(Report originally published on financialexecutives.org 09/07/15)
Effective internal auditors are working to improve their alignment with organizational strategies and risk management, according to a new survey.
“Driving Success in a Changing World,” released this week by the IIA Research Foundation, identified the need to develop forward-looking risk management practices, align the internal audit function with strategic plans, and improving stakeholder communications as among the leading imperatives for internal auditors.
The study says a strong internal audit function has an opportunity to increase its value by helping line-of-business leaders address fast-moving strategic, technological and regulatory risks.
“Internal audit needs to demonstrate its willingness and ability to overcome the new challenges posed by today’s dynamic business environment,” said IIA President and CEO Richard F. Chambers. “The tools, techniques and insights provided by the 10 Imperatives report provide a strong foundation for getting started.”
One of the key imperatives identified by the IIA report is understanding how risks such as geopolitical events, environmental change and rapid advances in technology can affect an organization.
In the study, chief audit executives (CAEs) said operational risks stemming from these challenges, cited by 72 percent of respondents, will represent the area receiving the greatest amount of their attention. Operational risks were followed by strategic business risks (70 percent) and compliance and regulatory risks (62 percent).

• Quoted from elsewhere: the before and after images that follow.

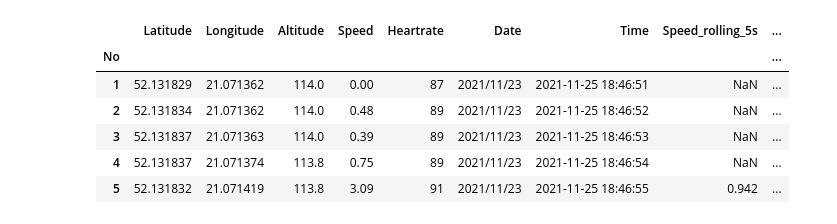
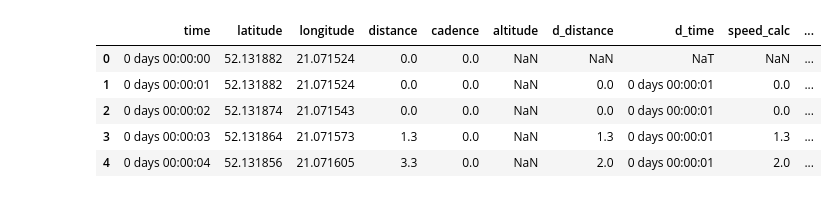
Before and after one commit to filipsPL/gps-accuracy, a Jupyter notebook: analysis.ipynb, the cells around one changed output. Saved outputs shown, nothing was run; the diff lists cells and outputs as text; code cells hidden in the pictures.

```diff
--- a/analysis.ipynb
+++ b/analysis.ipynb
@@ -20,11 +20,22 @@ sns.set(font_scale=2,
 # %%
 def readCsv(filename, offset, source, hardware):
 
-    run = pd.read_csv(filename, delimiter=",", index_col=0)
-    run["Time"] = pd.to_datetime(run["Time"], infer_datetime_format=True)  + offset
-    run["Speed_rolling_5s"] = run["Speed"].rolling(5).mean()
-    run["Speed_rolling_10s"] = run["Speed"].rolling(10).mean()
-    run["Speed_rolling_15s"] = run["Speed"].rolling(15).mean()
+    run = pd.read_csv(filename, delimiter=",")
+    run["time"] = pd.to_datetime(run["time"], infer_datetime_format=True)  + offset
+
+    startTime = run.iloc[0]["time"]
+    print(startTime)
+
+    run["time"] = run["time"] - startTime
+
+    # calculate speed
+    run['d_distance'] = run['distance'].diff()
+    run['d_time'] = run['time'].diff()
+    run['speed_calc'] = run['d_distance'] / run['d_time'].dt.total_seconds()
+
+    run["speed_rolling_5s"] = run["speed_calc"].rolling(5).mean()
+    run["speed_rolling_10s"] = run["speed_calc"].rolling(10).mean()
+    run["speed_rolling_15s"] = run["speed_calc"].rolling(15).mean()
     run["source"] = source
     run["hardware"] = hardware
 
@@ -34,21 +45,22 @@ run = {}
 
 # gps+fp
 run[1] = {}
-run[1]["g"] = readCsv("2-csv/forerunner-82911648.csv", pd.DateOffset(hours=1), "garmin", "gps+footpod")
-run[1]["p"] = readCsv("2-csv/polar2021-10-24_18-46-22.csv", pd.DateOffset(hours=-2,seconds=28), "polar", "gps+footpod")
+run[1]["g"] = readCsv("2-csv/forerunner-82911648.csv", pd.DateOffset(hours=2), "garmin", "gps+footpod")
+run[1]["p"] = readCsv("2-csv/polar2021-10-24_18-46-22.csv", pd.DateOffset(months=1, days=-1, hours=0,seconds=28), "polar", "gps+footpod")
 
 
 # gps only
 run[2] = {}
-run[2]["g"] = readCsv("2-csv/forerunner-82912399.csv", pd.DateOffset(hours=1), "garmin", "gps")
-run[2]["p"] = readCsv("2-csv/polar2021-10-24_18-58-31.csv", pd.DateOffset(hours=-2,seconds=28), "polar", "gps")
+run[2]["g"] = readCsv("2-csv/forerunner-82912399.csv", pd.DateOffset(hours=2), "garmin", "gps")
+run[2]["p"] = readCsv("2-csv/polar2021-10-24_18-58-31.csv", pd.DateOffset(months=1, days=-1, hours=0,seconds=23), "polar", "gps")
 
 
 # fp only
 run[3] = {}
-run[3]["g"] = readCsv("2-csv/forerunner-82912973_mod.csv", pd.DateOffset(hours=1), "garmin", "footpod")
-run[3]["p"] = readCsv("2-csv/polar2021-10-24_19-11-09.csv", pd.DateOffset(hours=-2,seconds=28), "polar", "footpod")
+run[3]["g"] = readCsv("2-csv/forerunner-82912973.csv", pd.DateOffset(hours=2), "garmin", "footpod")
+run[3]["p"] = readCsv("2-csv/polar2021-10-24_19-11-09.csv", pd.DateOffset(months=1, days=-1, hours=0,seconds=23), "polar", "footpod")
 
 
-run[1]["g"].head(5)
+
+run[1]["p"].head(5)
 # %% [output]
@@ -55,7 +73,6 @@ run[1]["g"].head(5)
-|  | Latitude | Longitude | Altitude | Speed | Heartrate | Date | Time | Speed_rolling_5s | ... |
-| No |  |  |  |  |  |  |  |  | ... |
-| 1 | 52.131829 | 21.071362 | 114.0 | 0.00 | 87 | 2021/11/23 | 2021-11-25 18:46:51 | NaN | ... |
-| 2 | 52.131834 | 21.071362 | 114.0 | 0.48 | 89 | 2021/11/23 | 2021-11-25 18:46:52 | NaN | ... |
-| 3 | 52.131837 | 21.071363 | 114.0 | 0.39 | 89 | 2021/11/23 | 2021-11-25 18:46:53 | NaN | ... |
-| 4 | 52.131837 | 21.071374 | 113.8 | 0.75 | 89 | 2021/11/23 | 2021-11-25 18:46:54 | NaN | ... |
-| 5 | 52.131832 | 21.071419 | 113.8 | 3.09 | 91 | 2021/11/23 | 2021-11-25 18:46:55 | 0.942 | ... |
+|  | time | latitude | longitude | distance | cadence | altitude | d_distance | d_time | speed_calc | ... |
+| 0 | 0 days 00:00:00 | 52.131882 | 21.071524 | 0.0 | 0.0 | NaN | NaN | NaT | NaN | ... |
+| 1 | 0 days 00:00:01 | 52.131882 | 21.071524 | 0.0 | 0.0 | NaN | 0.0 | 0 days 00:00:01 | 0.0 | ... |
+| 2 | 0 days 00:00:02 | 52.131874 | 21.071543 | 0.0 | 0.0 | NaN | 0.0 | 0 days 00:00:01 | 0.0 | ... |
+| 3 | 0 days 00:00:03 | 52.131864 | 21.071573 | 1.3 | 0.0 | NaN | 1.3 | 0 days 00:00:01 | 1.3 | ... |
+| 4 | 0 days 00:00:04 | 52.131856 | 21.071605 | 3.3 | 0.0 | NaN | 2.0 | 0 days 00:00:01 | 2.0 | ... |
```
Also changed, not shown: parts of 7 cells of this notebook, 3 other files.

According to the study, the organization’s strategic initiatives and the resulting risks should provide a basis for its annual audit plan. To provide effective support, internal auditors should understand not only strategic, legal and compliance risks, but also the organization’s industry and the trends shaping organizational decisions and performance.

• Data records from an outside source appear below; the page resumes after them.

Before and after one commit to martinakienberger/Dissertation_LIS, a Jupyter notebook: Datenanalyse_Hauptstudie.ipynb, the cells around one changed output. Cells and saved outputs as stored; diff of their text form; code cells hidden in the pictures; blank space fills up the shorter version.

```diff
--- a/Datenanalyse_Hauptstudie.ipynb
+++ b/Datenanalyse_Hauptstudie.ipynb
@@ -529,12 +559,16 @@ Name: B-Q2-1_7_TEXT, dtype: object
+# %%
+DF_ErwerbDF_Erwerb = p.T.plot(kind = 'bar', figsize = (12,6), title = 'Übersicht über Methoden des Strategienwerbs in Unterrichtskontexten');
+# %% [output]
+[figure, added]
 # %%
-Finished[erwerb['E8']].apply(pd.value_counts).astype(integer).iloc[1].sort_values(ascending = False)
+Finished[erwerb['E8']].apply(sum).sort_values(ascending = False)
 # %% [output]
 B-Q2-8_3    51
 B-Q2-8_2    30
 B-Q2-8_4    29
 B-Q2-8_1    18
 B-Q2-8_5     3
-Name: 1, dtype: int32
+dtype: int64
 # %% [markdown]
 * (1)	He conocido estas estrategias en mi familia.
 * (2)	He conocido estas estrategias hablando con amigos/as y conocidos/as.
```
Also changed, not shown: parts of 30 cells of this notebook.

“Internal audit leaders need to do more to educate their teams about the organizations in which they operate,” the study says. “Individual auditors can act to acquire industry specific certifications to enhance their understanding of the business and to help build personal credibility with management.”
In many organizations, though, strong alignment with business units remains aspirational. Half of the survey respondents (57 percent) say their internal audit departments are fully or mostly aligned with the organization’s strategic plan. And despite the dynamic nature of evolving risks, only about a third of the respondents say they update their annual audit plan three or more times a year.
Another key aspect of an effective internal audit function cited by the survey is consistent communication with audit committee members and business unit leaders.
In the survey, 89 percent of CAES based in North America say they have active relationships with their audit committees, compared with 79 percent in the global average. In addition to formal meetings with the audit committee, CAEs said they often provide behind-the-scenes advice to audit committee members and other stakeholders to keep them up-to-date and to better understand their concerns.
The study said this type of informal communication provides a helpful way for internal auditors to enhance their credibility, develop effective business awareness, and adopt a pragmatic approach to their work.